The Bank Guarantee should not have included Anglo Irish Bank and the Irish Nationwide Building Society, Central Bank Governor, Patrick Honohan has told the Banking Inquiry.
These two should have been dealt with separately “through immediate nationalisation”, said Prof Honohan.
Subordinated debt and existing senior term debt should also have been excluded, he added. However a guarantee in some form would still have been necessary.
In his third appearance before the Inquiry, the Governor said the focus on the night of the Guarantee had been “excessive”.
Much of the losses and costs for the Irish people at that stage “had already been ineradicably incurred”.
The EU-IMF loan had proved to be “a successful policy move for Ireland, limiting the need for fiscal austerity” and underpinning a “relatively rapid return to confidence” despite the risks and pressures involved at the outset.
“Successive Governments’ adherence to the Programme, in difficult political circumstances, helped restore Ireland’s international reputation for disciplined macroeconomic management, a reputation essential for sustained recovery of employment and incomes,” he stressed.
Prof Honohan felt it was too soon to have a definitive estimate of the cost of the crisis “with so many non- performing and other questionable bank loans still awaiting cure or collection, with a block of NAMA assets still awaiting sale, and with a large part of the ownership of the banking system still in the hands of the Government”.
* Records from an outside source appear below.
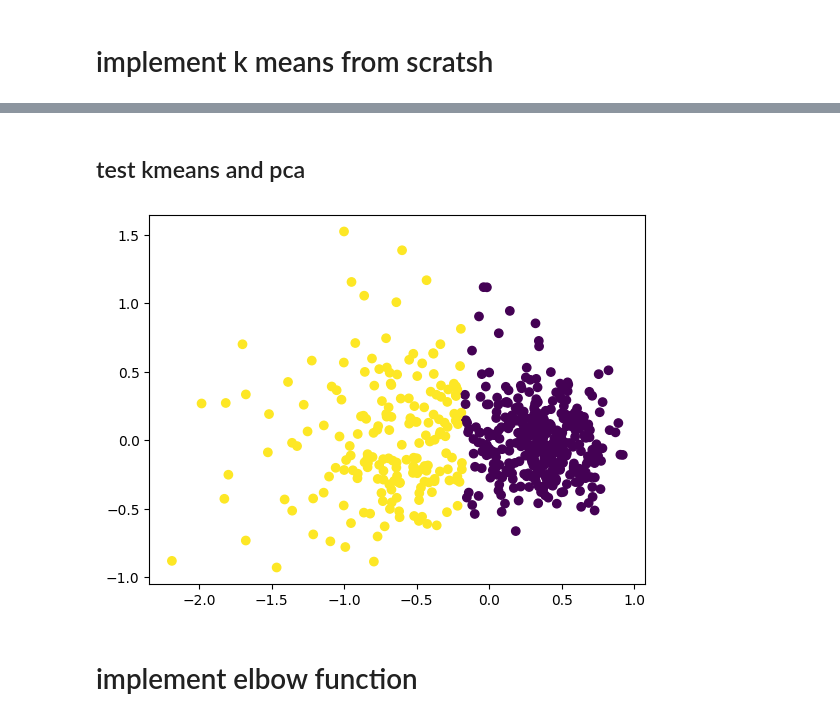
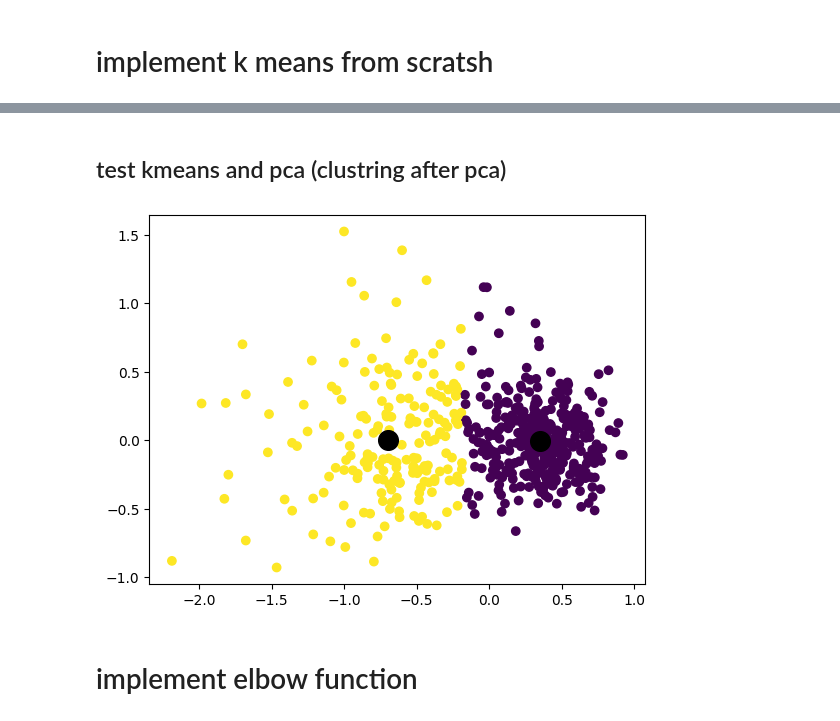
Before and after one commit to Tahker-w-tadmeer/intro_to_ml, a Jupyter notebook: ass 4-PCA and Kmeans/breast_cancer.ipynb, the cells around one changed output, grey strips where cells are left out. Cells and saved outputs as stored; diff of their text form; code cells hidden in the pictures.

```diff
--- a/ass 4-PCA and Kmeans/breast_cancer.ipynb
+++ b/ass 4-PCA and Kmeans/breast_cancer.ipynb
@@ -190,15 +201,17 @@ class KMeans_me:
 # %% [markdown]
-## test kmeans and pca
+## test kmeans and pca (clustring after pca)
 # %%
 pca = PCA_me(n_components=2)
 pca.fit(X_std)
 X_pca = pca.transform(X_std)
 kmeans = KMeans_me(k=2)
 labels=kmeans.fit(X_pca)
+centroids=kmeans.centroids
 plt.scatter(X_pca[:, 0], X_pca[:, 1], c=labels)
+plt.scatter(centroids[:, 0], centroids[:, 1], c='black', s=200, alpha=1)
 plt.show()
 # %% [output]
-[figure, old version]
+[figure, new version]
 # %% [markdown]
 # implement elbow function
 # %%
```
Also changed, not shown: parts of 8 cells of this notebook.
The losses of Irish banks and foreign banks operating here amounted to a figure well in excess of €100bn.
While the boom brought some “transitory prosperity” even to those not directly involved in construction or property, the bust threw many out of work and imposed losses on many Irish people other than those through bank loans.
The Governor said the net cost of the Bank Guarantee decision was “not a question susceptible of any precise quantification”
With a more limited guarantee “all in all, a possible net economic saving in the area of €2-€10bn could be imagined, but surely no more than that.”
He concluded that by September 2008,”well over 90pc of the net economic cost the Ireland of the boom and bust had become unavoidable.”
Moving to the present situation, Prof Honohan said: “The banks have now got reasonably effective systems in place to deal with collection and restructuring on the scale needed.”
He stressed, however that “they did not introduce adequate systems until chivvied by the Central Bank from late 2011”.
An increasing number of loan restructurings, designed to be fully sustainable, had been agreed.
"Compliance with the restructured payments schedule is high, though deeper restructuring would arguably increase assurance that the borrowers would not fall again into arrears and would reduce debt overhang in the economy at large”.
Despite all of the efforts, including court repossession proceedings “there is still insufficient engagement between borrower and lender in a large number of cases.
“The resulting lengthy delays leave the borrowers in a limbo of over-indebtedness and hamper both the borrowers’ and the banks’ ability to put the crisis behind them,” he said.
Even before the Oireachtas Banking Inquiry came into being, word of Taoiseach Brian Cowen overruling his then Finance Minister Brian Lenihan on the night of the Bank Guarantee in September 2008 had done the rounds.